By Nik Milanovic for Techcrunch
China’s decision to freeze fundraising through initial coin offerings continues to roil markets, but the regulatory decision may not be as controversial as the response from the bitcoin community would lead observers to believe.

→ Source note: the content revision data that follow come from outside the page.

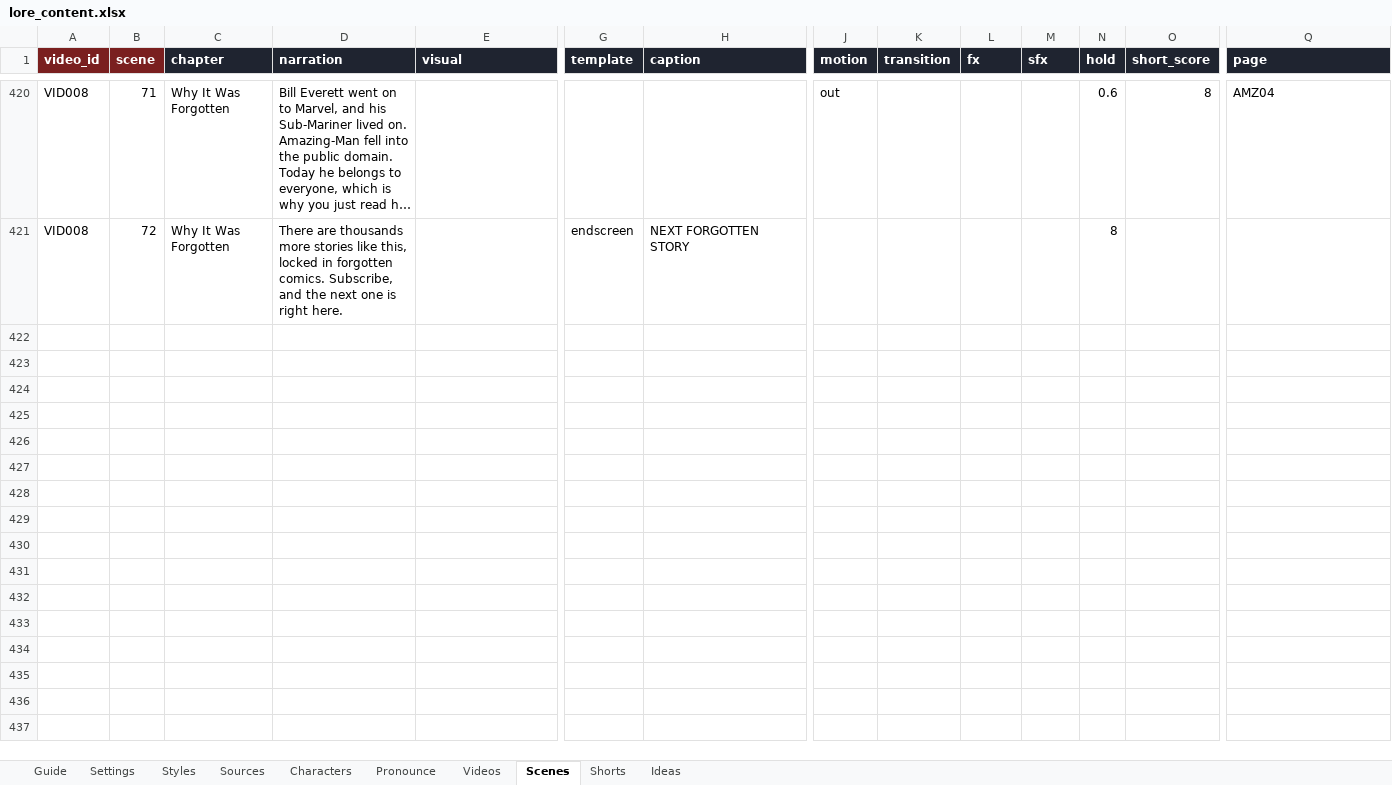
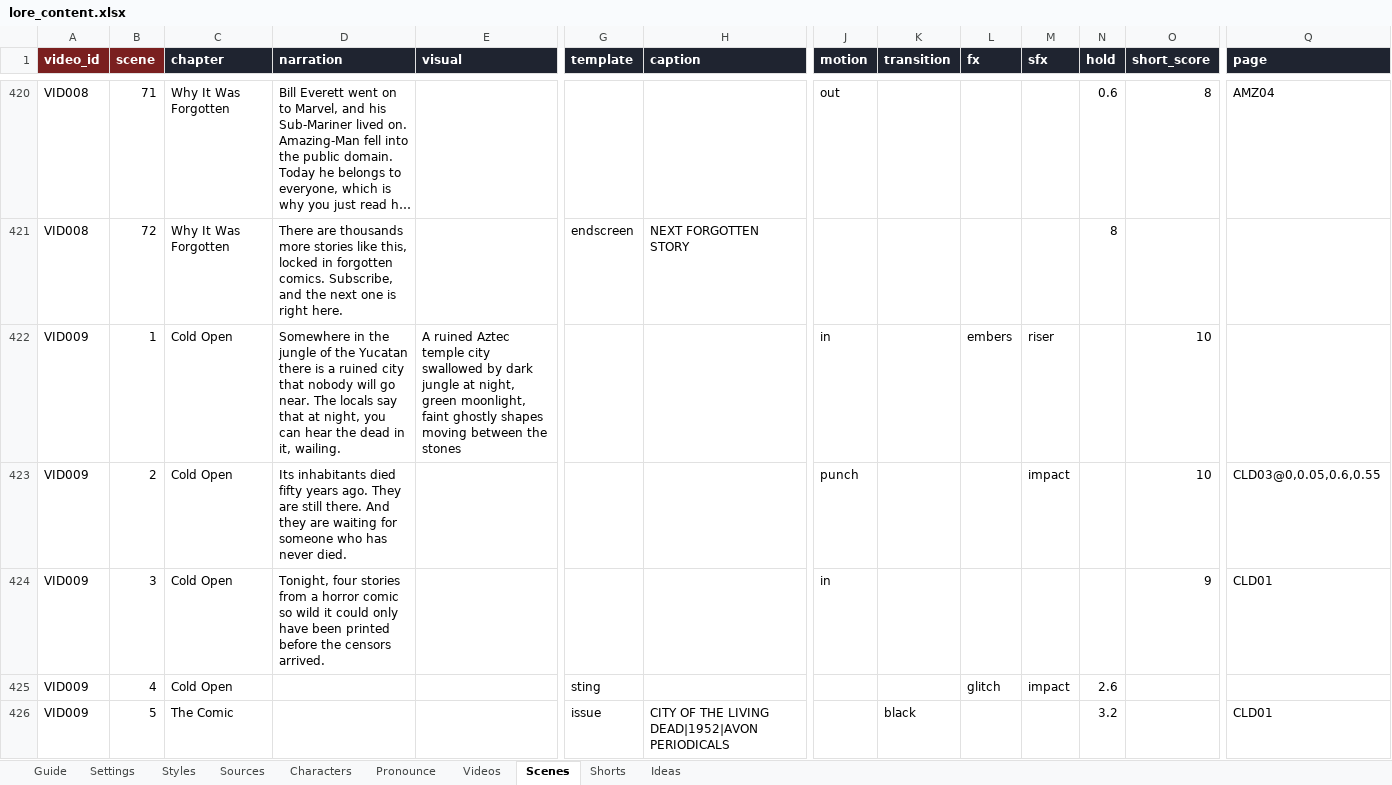
Before and after one commit to Aayush-13-cpu/lore-engine, an Excel workbook: content/lore_content.xlsx, sheet Scenes, drawn as a sheet; only a part is shown, gaps mark what is left out; long unchanged cells end in …; values as stored, in another font and other column widths than the file's, no borders; rows hold the shown columns only; the diff covers the shown part only; the diff names each change by its address in the sheet, - before the commit and + after, or states it on an @@ line.

```diff
--- a/content/lore_content.xlsx (sheet Scenes)
+++ b/content/lore_content.xlsx (sheet Scenes)
+row 422: VID009 | 1 | Cold Open | Somewhere in the jungle of the Yucatan there is a ruined city that nobody will go near. The locals say that at night, you can hear the dead in it, wailing. | A ruined Aztec temple city swallowed by dark jungle at night, green moonlight, faint ghostly shapes moving between the stones |  |  | in |  | embers | riser |  | 10
+row 423: VID009 | 2 | Cold Open | Its inhabitants died fifty years ago. They are still there. And they are waiting for someone who has never died. |  |  |  | punch |  |  | impact |  | 10 | CLD03@0,0.05,0.6,0.55
+row 424: VID009 | 3 | Cold Open | Tonight, four stories from a horror comic so wild it could only have been printed before the censors arrived. |  |  |  | in |  |  |  |  | 9 | CLD01
+row 425: VID009 | 4 | Cold Open |  |  | sting |  |  |  | glitch | impact | 2.6
+row 426: VID009 | 5 | The Comic |  |  | issue | CITY OF THE LIVING DEAD|1952|AVON PERIODICALS |  | black |  |  | 3.2 |  | CLD01
```
Also changed, not shown: 121 added rows elsewhere in this sheet, sheet Sources, sheet Videos, sheet Shorts.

On Monday, the People’s Bank of China announced that it was implementing a freeze on fundraising through ICO’s on Chinese exchanges. (Here is the original announcement, for Mandarin speakers.) The move by China’s central bank, which is roughly equivalent to the Fed in the US, looks at first blush to be a blunt response to a nuanced issue.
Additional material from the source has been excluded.